. Comment on this article via your Facebook, Yahoo, AOL, Hotmail login.

Share this article via these popular social media networks
del.icio.usdel.icio.us DiggDigg RedditReddit GoogleGoogle

Soft Coral Builds Strong Reefs
Tel Aviv, Israel (SPX) Aug 19, 2011
TAU researcher discovers that endangered soft corals are also building blocks of coral reefs Scientists have long believed soft corals, one of the many endangered elements of marine life, are only minor contributors to the structure of coral reefs.
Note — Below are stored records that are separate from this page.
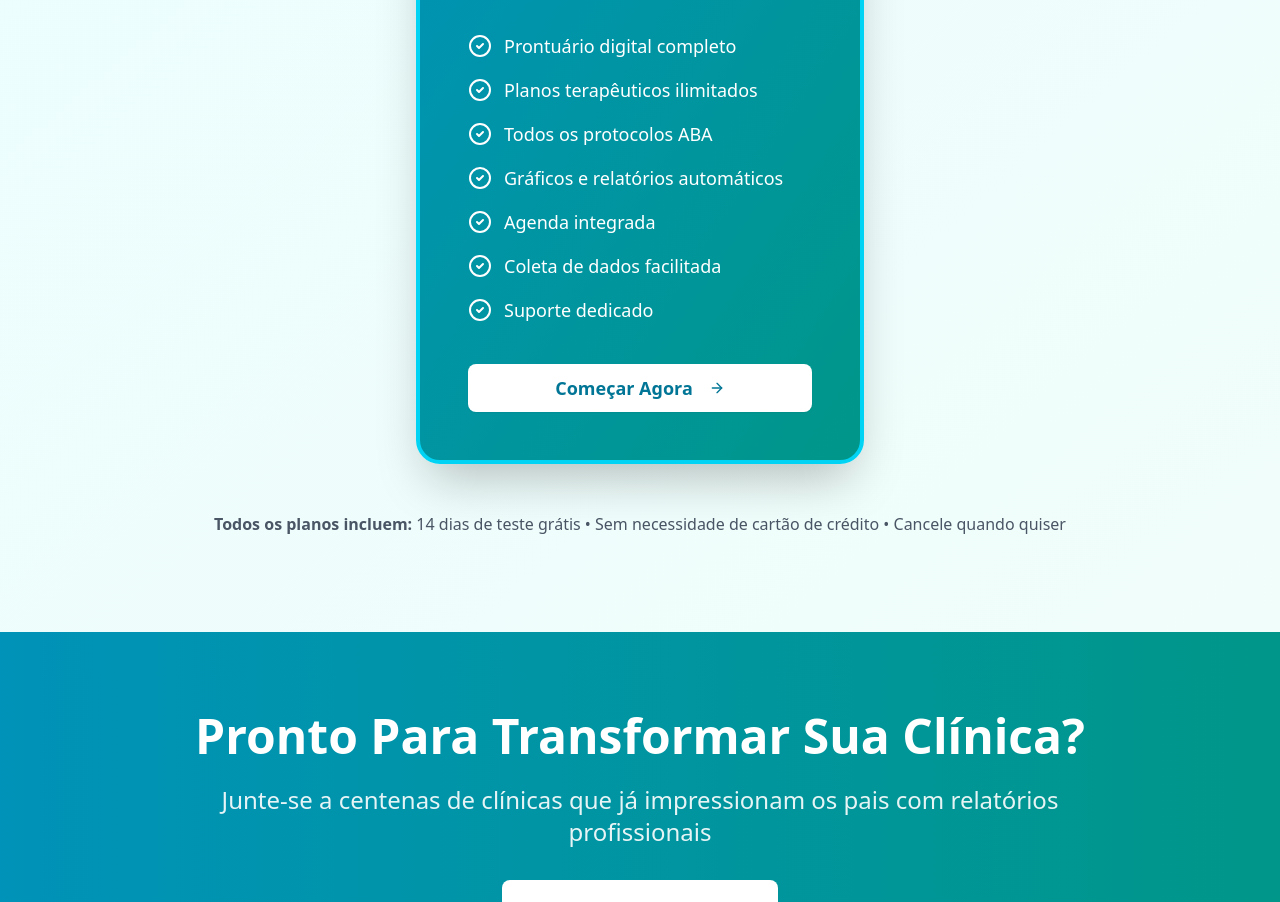
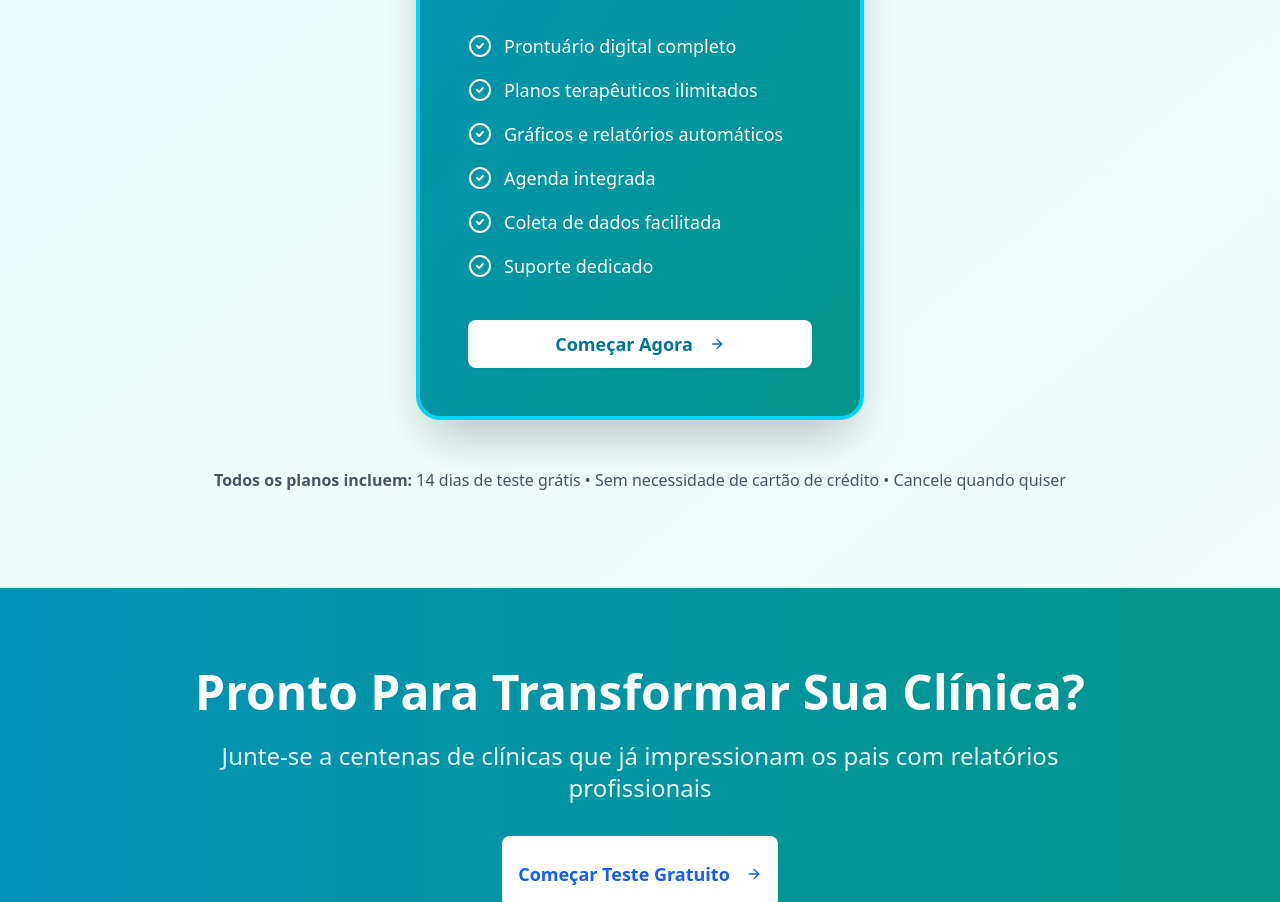
Before and after one commit to kallleva/Projeto_aba, a React (Vite) app: page /sobre in a window 1280 px wide. Shown: the part 7960-8862 px from the top of the page. Built offline with nearby package versions, Linux system fonts and the light colour scheme.

Commit message:
refactor: comment out unused list item in LandingPage component

```diff
--- a/src/components/pages/LandingPage.jsx
+++ b/src/components/pages/LandingPage.jsx
@@ -680,10 +680,10 @@ export default function LandingPage() {
                   <CheckCircle2 className="w-6 h-6 flex-shrink-0 mt-0.5" />
                   <span className="text-lg">Planos terapêuticos ilimitados</span>
                 </li>
-                <li className="flex items-start gap-3">
+                {/* <li className="flex items-start gap-3">
                   <CheckCircle2 className="w-6 h-6 flex-shrink-0 mt-0.5" />
                   <span className="text-lg">Todos os protocolos ABA</span>
-                </li>
+                </li> */}
                 <li className="flex items-start gap-3">
                   <CheckCircle2 className="w-6 h-6 flex-shrink-0 mt-0.5" />
                   <span className="text-lg">Gráficos e relatórios automáticos</span>
```
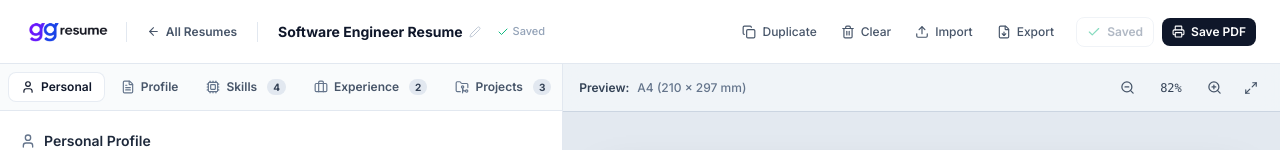
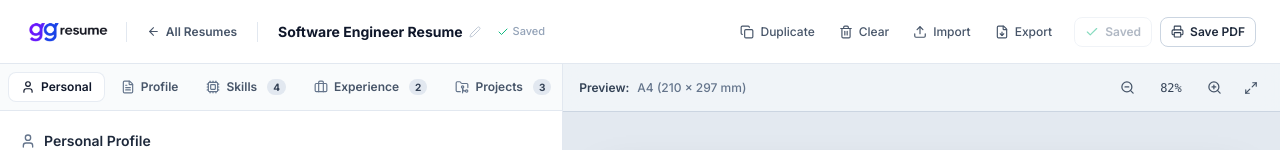
Before and after one commit to BeLikeSohan/ggresume, a Next.js app: page /editor in a window 1280 px wide. Shown: the top 150 px of the page. Built offline with nearby package versions, Linux system fonts and the light colour scheme; no server answers.

Commit message:
feat: update PDF export button styles and text for improved clarity

```diff
--- a/src/components/common/Header.tsx
+++ b/src/components/common/Header.tsx
@@ -425,17 +425,18 @@ export const Header: React.FC<HeaderProps> = ({
         ) : (
           <Button
             size="sm"
+            variant="outline"
             onClick={handleClientPdfClick}
             disabled={isDownloading}
-            className="gap-1.5 bg-slate-900 hover:bg-slate-800 text-white font-semibold cursor-pointer shadow-xs"
+            className="gap-1.5 font-semibold text-slate-800 cursor-pointer"
             title="Save as PDF via Browser Print Dialog (Instant & Vector Quality)"
           >
             {isDownloading ? (
-              <Loader2 size={13} className="animate-spin text-white" />
+              <Loader2 size={13} className="animate-spin text-slate-600" />
             ) : (
-              <Printer size={13} className="text-white" />
+              <Printer size={13} className="text-slate-700" />
             )}
-            <span>{isDownloading ? 'Opening Print...' : 'Save PDF'}</span>
+            <span>{isDownloading ? 'Exporting...' : 'Save PDF'}</span>
           </Button>
         )}
       </div>
```
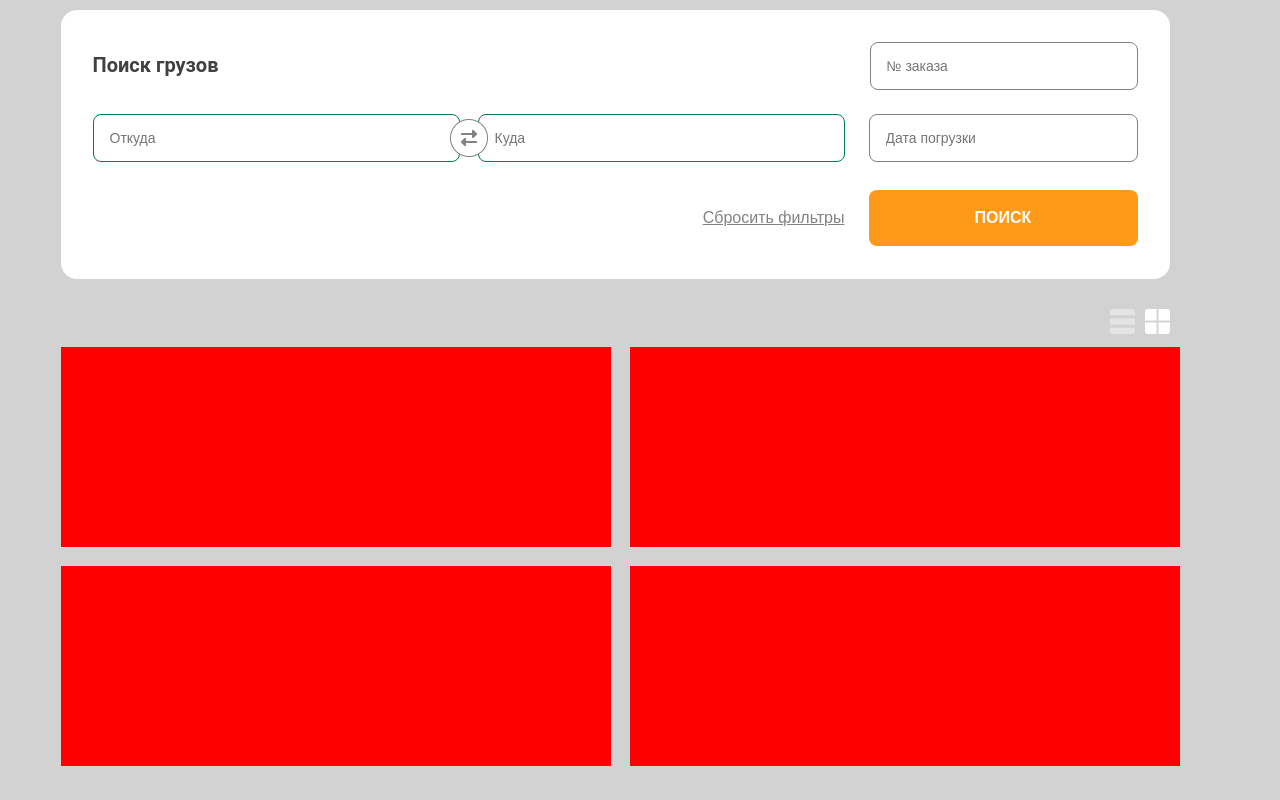
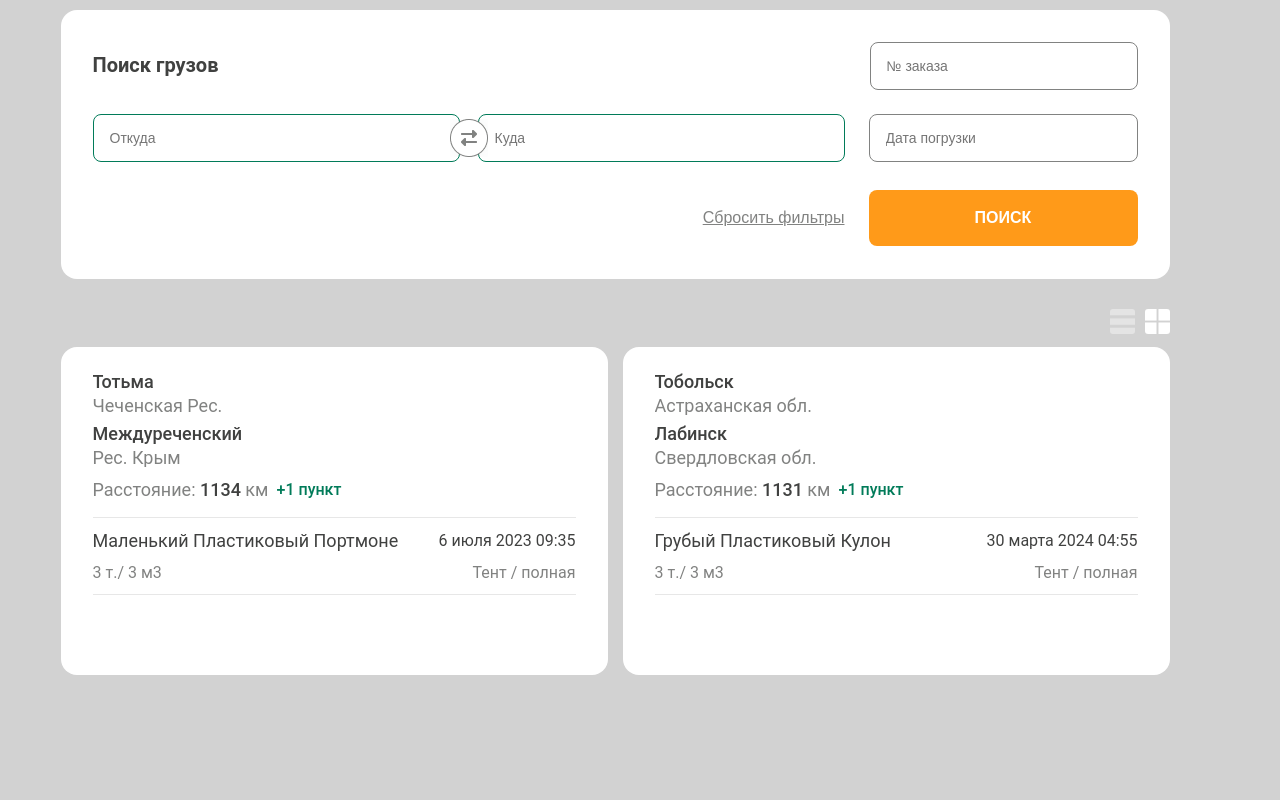
Before and after one commit to kirill-k88/vite-react-ts-rtk-scss-iteco, a React (Vite) app: page / in a window 1280 px wide. Both pictures are taken after a click on the button 1157 px from the left and 323 px from the top of the page. Built offline with nearby package versions, Linux system fonts and the light colour scheme.

Commit message:
added itinerary card

```diff
--- /dev/null
+++ b/src/components/CargoInfoGrid/CargoInfoGrid.module.scss
@@ -0,0 +1,42 @@
+@mixin font($size) {
+  font-size: $size;
+  font-weight: 400;
+  line-height: 19px;
+}
+
+.cargoInfo {
+  width: 100%;
+  padding: 12px 0;
+  display: flex;
+  flex-direction: column;
+  gap: 12px;
+  border-top: 1px solid #e7e7e7;
+  border-bottom: 1px solid #e7e7e7;
+
+  &__line {
+    width: 100%;
+    display: flex;
+    justify-content: space-between;
+    gap: 5px;
+  }
+
+  &__name {
+    display: inline-block;
+    overflow: hidden;
+    text-overflow: ellipsis;
+    @include font(18px);
+    line-height: 21px;
+    color: #404140;
+  }
+
+  &__text {
+    @include font(16px);
+    color: #818281;
+  }
+
+  &__date {
+    @include font(16px);
+    line-height: 21px;
+    color: #404140;
+  }
+}
--- /dev/null
+++ b/src/components/CargoInfoGrid/CargoInfoGrid.tsx
@@ -0,0 +1,26 @@
+import { type FC } from 'react';
+
+import styles from './CargoInfoGrid.module.scss';
+
+interface ICargoInfoGridProps {
+  cargo: string;
+  weight: number;
+  volume: number;
+  loadingDate: string;
+}
+
+export const CargoInfoGrid: FC<ICargoInfoGridProps> = ({ cargo, weight, volume, loadingDate }) => {
+  return (
+    <div className={styles.cargoInfo}>
+      <div className={styles.cargoInfo__line}>
+        <p className={styles.cargoInfo__name}>{cargo}</p>
+        {/* <p className={styles.cargoInfo__namber}>{`№${act.toUpperCase()}`}</p> */}
+        <span className={styles.cargoInfo__date}>{loadingDate}</span>
+      </div>
+      <div className={styles.cargoInfo__line}>
+        <p className={styles.cargoInfo__text}>{`${weight} т./ ${volume} м3`}</p>
+        <p className={styles.cargoInfo__text}>{`Тент / полная`}</p>
+      </div>
+    </div>
+  );
+};
--- a/src/components/DeliveryRoute/DeliveryRoute.tsx
+++ b/src/components/DeliveryRoute/DeliveryRoute.tsx
@@ -1,7 +1,11 @@
 import { type FC } from 'react';
+import { useSelector } from 'react-redux';
 
-import styles from './DeliveryRoute.module.scss';
+import { RootState } from '../../store/store';
+import { EViewStyles } from '../../store/slices/viewStyleSlice';
 
+import listStyles from './DeliveryRouteList.module.scss';
+import gridStyles from './DeliveryRouteGrid.module.scss';
 interface IDeliveryRouteProps {
   from: string;
   fromState: string;
@@ -19,6 +23,9 @@ export const DeliveryRoute: FC<IDeliveryRouteProps> = ({
   distance,
   points
 }) => {
+  const viewStyle = useSelector((state: RootState) => state.viewStyleReducer);
+  const styles = viewStyle.style === EViewStyles.list ? listStyles : gridStyles;
+
   const getPoints = (): string => {
     if (!points) return '';
     let str = 'пункт';
--- /dev/null
+++ b/src/components/DeliveryRoute/DeliveryRouteGrid.module.scss
@@ -0,0 +1,70 @@
+@mixin font($size) {
+  font-size: $size;
+  font-weight: 400;
+  line-height: 19px;
+}
+
+.deliveryRoute {
+  width: 100%;
+  margin-right: 16px;
+  display: flex;
+  flex-direction: column;
+  gap: 8px;
+
+  &__address {
+    width: 100%;
+    display: flex;
+    flex-direction: column;
+    align-items: start;
+    gap: 4px;
+  }
+
+  &__text {
+    display: inline-block;
+    overflow: hidden;
+    text-overflow: ellipsis;
+    @include font(18px);
+    color: #818281;
+    text-align: left;
+
+    &_span {
+      min-width: 20%;
+      display: inline-block;
+      overflow: hidden;
+      text-overflow: ellipsis;
+      font-size: 18px;
+      font-weight: 500;
+      line-height: 21px;
+      color: #404140;
+      text-align: left;
+    }
+  }
+
+  &__distance {
+    width: 100%;
+    margin: 4px 0;
+    display: flex;
+    align-items: center;
+    gap: 8px;
+  }
+
+  &__destinationText {
+    @include font(18px);
+    line-height: 22px;
+    color: #818281;
+
+    &_span {
+      font-size: 18px;
+      font-weight: 500;
+      line-height: 22px;
+      color: #404140;
+    }
+  }
+
+  &__points {
+    font-size: 16px;
+    font-weight: 500;
+    line-height: 22px;
+    color: #017b59;
+  }
+}
--- a/src/components/ItineraryCard/ItineraryCard.module.scss
+++ b/src/components/ItineraryCard/ItineraryCard.module.scss
@@ -1,5 +1,12 @@
 .itineraryCard {
-  width: 550px;
-  height: 200px;
-  background-color: red;
+  box-sizing: border-box;
+  width: 547px;
+  min-height: 328px;
+  background-color: #fff;
+  padding: 24px 32px;
+  gap: 12px;
+  border-radius: 16px;
+  display: flex;
+  flex-direction: column;
+  color: #404140;
 }
--- a/src/components/ItineraryCard/ItineraryCard.tsx
+++ b/src/components/ItineraryCard/ItineraryCard.tsx
@@ -1,7 +1,31 @@
 import { type FC } from 'react';
 
+import { DeliveryRoute } from '../DeliveryRoute/DeliveryRoute';
+import { IItinerary } from '../../mock/mockData';
+import { CargoInfoGrid } from '../CargoInfoGrid/CargoInfoGrid';
+
 import styles from './ItineraryCard.module.scss';
+interface ItineraryCardProps {
+  itenirary: IItinerary;
+}
 
-export const ItineraryCard: FC = () => {
-  return <div className={styles.itineraryCard}></div>;
+export const ItineraryCard: FC<ItineraryCardProps> = ({ itenirary }) => {
+  return (
+    <div className={styles.itineraryCard}>
+      <DeliveryRoute
+        from={itenirary.from}
+        fromState={itenirary.fromState}
+        to={itenirary.to}
+        toState={itenirary.toState}
+        distance={itenirary.distance}
+        points={itenirary.points}
+      />
+      <CargoInfoGrid
+        cargo={itenirary.cargo}
+        weight={itenirary.weight}
+        volume={itenirary.volume}
+        loadingDate={itenirary.loadingDate}
+      />
+    </div>
+  );
 };
--- a/src/components/List/List.module.scss
+++ b/src/components/List/List.module.scss
@@ -8,9 +8,8 @@
 
     &_grid {
       display: flex;
-      flex-direction: row;
       flex-wrap: wrap;
-      row-gap: 15px;
+      gap: 15px;
     }
   }
 
--- a/src/components/List/List.tsx
+++ b/src/components/List/List.tsx
@@ -1,5 +1,5 @@
-import { FC, ReactNode, Ref, forwardRef, useMemo } from 'react';
-import { GridComponents, Virtuoso, VirtuosoGrid } from 'react-virtuoso';
+import { type FC } from 'react';
+import { Virtuoso, VirtuosoGrid } from 'react-virtuoso';
 
 import styles from './List.module.scss';
 import { Itinerary } from '../Itinerary/Itinerary';
@@ -7,7 +7,7 @@ import { useQueryItineraries } from '../../hooks/useQueryItineraries';
 import { Preloader } from '../Preloader/Preloader';
 import { RootState } from '../../store/store';
 import { useSelector } from 'react-redux';
-import { viewStyles } from '../../store/slices/viewStyleSlice';
+import { EViewStyles } from '../../store/slices/viewStyleSlice';
 import { ItineraryCard } from '../ItineraryCard/ItineraryCard';
 import classNames from 'classnames';
 
@@ -16,35 +16,13 @@ export const List: FC = () => {
   const { data, isLoading, isError, isLoadingError, fetchNextPage, hasNextPage, isFetching } =
     useQueryItineraries();
 
-  interface GridComponentsProps {
-    children?: ReactNode;
-  }
-
-  const gridComponents: GridComponents<GridComponentsProps> = useMemo(
-    () => ({
-      List: forwardRef((props: GridComponentsProps, ref: Ref<HTMLDivElement>) => (
-        <div
-          ref={ref}
-          style={{
-            display: 'flex',
-            flexWrap: 'wrap',
-            gap: '19px'
-          }}
-        >
-          {props.children}
-        </div>
-      ))
-    }),
-    []
-  );
-
   return (
     <section className={styles.list}>
       {isLoading && <Preloader />}
       {(isError || isLoadingError) && (
         <p className={styles.list__preloader}>Ошибка при загрузке данных с сервера</p>
       )}
-      {viewStyle.style === viewStyles.list ? (
+      {viewStyle.style === EViewStyles.list ? (
         <Virtuoso
           data={data?.pages.flatMap(page => page?.data ?? []) ?? []}
           itemContent={(_, item) => <Itinerary key={item?.id} itenirary={item} />}
@@ -58,14 +36,13 @@ export const List: FC = () => {
       ) : (
         <VirtuosoGrid
           data={data?.pages.flatMap(page => page?.data ?? []) ?? []}
-          components={gridComponents}
-          itemContent={(_, item) => <ItineraryCard />}
+          itemContent={(_, item) => <ItineraryCard key={item?.id} itenirary={item} />}
           endReached={() => {
             if (hasNextPage) {
               fetchNextPage();
             }
           }}
-          className={classNames(styles.list__infinityScroll, styles.list__infinityScroll_grid)}
+          listClassName={classNames(styles.list__infinityScroll, styles.list__infinityScroll_grid)}
         />
       )}
       {isFetching && !isLoading && <p className={styles.list__preloader}>Загрузка ...</p>}
--- a/src/components/ViewStyleToggler/ViewStyleToggler.tsx
+++ b/src/components/ViewStyleToggler/ViewStyleToggler.tsx
@@ -6,7 +6,7 @@ import listImg from '../../images/list.png';
 import gridImg from '../../images/grid.png';
 
 import styles from './ViewStyleToggler.module.scss';
-import { setStyle, viewStyles } from '../../store/slices/viewStyleSlice';
+import { setStyle, EViewStyles } from '../../store/slices/viewStyleSlice';
 import { RootState } from '../../store/store';
 
 export const ViewStyleToggler: FC = () => {
@@ -14,11 +14,11 @@ export const ViewStyleToggler: FC = () => {
   const dispatch = useDispatch();
 
   const toggleViewStyleInList = () => {
-    dispatch(setStyle({ style: viewStyles.list }));
+    dispatch(setStyle({ style: EViewStyles.list }));
   };
 
   const toggleViewStyleInGrid = () => {
-    dispatch(setStyle({ style: viewStyles.grid }));
+    dispatch(setStyle({ style: EViewStyles.grid }));
   };
 
   return (
@@ -26,7 +26,7 @@ export const ViewStyleToggler: FC = () => {
       <button
         type="button"
         className={classNames(styles.listToggle__btn, {
-          [styles.listToggle__btn_active]: viewStyle.style === viewStyles.list
+          [styles.listToggle__btn_active]: viewStyle.style === EViewStyles.list
         })}
         onClick={toggleViewStyleInList}
       >
@@ -35,7 +35,7 @@ export const ViewStyleToggler: FC = () => {
       <button
         type="button"
         className={classNames(styles.listToggle__btn, {
-          [styles.listToggle__btn_active]: viewStyle.style === viewStyles.grid
+          [styles.listToggle__btn_active]: viewStyle.style === EViewStyles.grid
         })}
         onClick={toggleViewStyleInGrid}
       >
--- a/src/store/slices/viewStyleSlice.ts
+++ b/src/store/slices/viewStyleSlice.ts
@@ -1,17 +1,17 @@
 import { createSlice } from '@reduxjs/toolkit';
 import type { PayloadAction } from '@reduxjs/toolkit';
 
-export enum viewStyles {
+export enum EViewStyles {
   'list' = 'list',
   'grid' = 'grid'
 }
 
 export interface IviewStyleSlice {
-  style: viewStyles;
+  style: EViewStyles;
 }
 
 const initialState: IviewStyleSlice = {
-  style: viewStyles.list
+  style: EViewStyles.list
 };
 
 export const viewStyleSlice = createSlice({
```
Also changed, not shown: src/components/Grid/Grid.tsx (deleted, +0 -34 lines), src/components/DeliveryRoute/DeliveryRouteList.module.scss (renamed from src/components/DeliveryRoute/DeliveryRoute.module.scss).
But that's not true, says new research from Tel Aviv University - and the preservation of soft corals is essential to the health of our seas. ... read more

New tool allows first responders to visualize post-event disaster environments

NIST tests help ensure reliable wireless alarm beacons for first responders

Japan to pick new PM next week: ruling party

Pope decided to stay on through storm: spokesman

HP surrenders as post-PC era beckons

Forecasting pipe fractures

Tests find thyroid radiation in Japanese children

First quantitative measure of radiation leaked from Fukushima reactor

Australia's Coral Sea 'biodiversity hotspot': study

Water Week starts with calls for better urban water

Office of Naval Research taking on challenges of unmanned underwater vehicles

Soft Coral Builds Strong Reefs

Model shows polar ice caps can recover from warmer climate-induced melting

Research finds Greenland glacier melting faster than expected

UCI researchers chart long-shrouded glacial reaches of Antarctica

Polar climate change may lead to ecological change

Toxic vinegar suspected of killing 11 in China

Nitrogen in the soil cleans the air

Water crisis, population surge prompt rethink on food: UN

Gunmen threaten sister of killed Amazon activist: lawyer

Hurricane Irene bears down on Dom. Republic, Haiti

Harvey bears down on Belize

Tsunami observed by radar

Heavy rain kills seven, wrecks property in Niger

Guinea-Bissau says military reform requires funding

Mystery fire fuels Zimbabwe power struggle

Top Zimbabwe military officer killed in blaze

Zimbabwe powerbroker, ex-defence chief Mujuru dies in blaze

Study: Human ancestors early seafarers

Narcissism may benefit the young, researchers report; but older adults? Not so much

Study: Some are born with math ability

Six Million Years of African Savanna

Memory Foam Mattress Review
Newsletters :: SpaceDaily Express :: SpaceWar Express :: TerraDaily Express :: Energy Daily
XML Feeds :: Space News :: Earth News :: War News :: Solar Energy News

The content herein, unless otherwise known to be public domain, are Copyright 1995-2011 - Space Media Network. AFP and UPI Wire Stories are copyright Agence France-Presse and United Press International. ESA Portal Reports are copyright European Space Agency. All NASA sourced material is public domain. Additional copyrights may apply in whole or part to other bona fide parties. Advertising does not imply endorsement,agreement or approval of any opinions, statements or information provided by Space Media Network on any Web page published or hosted by Space Media Network. Privacy Statement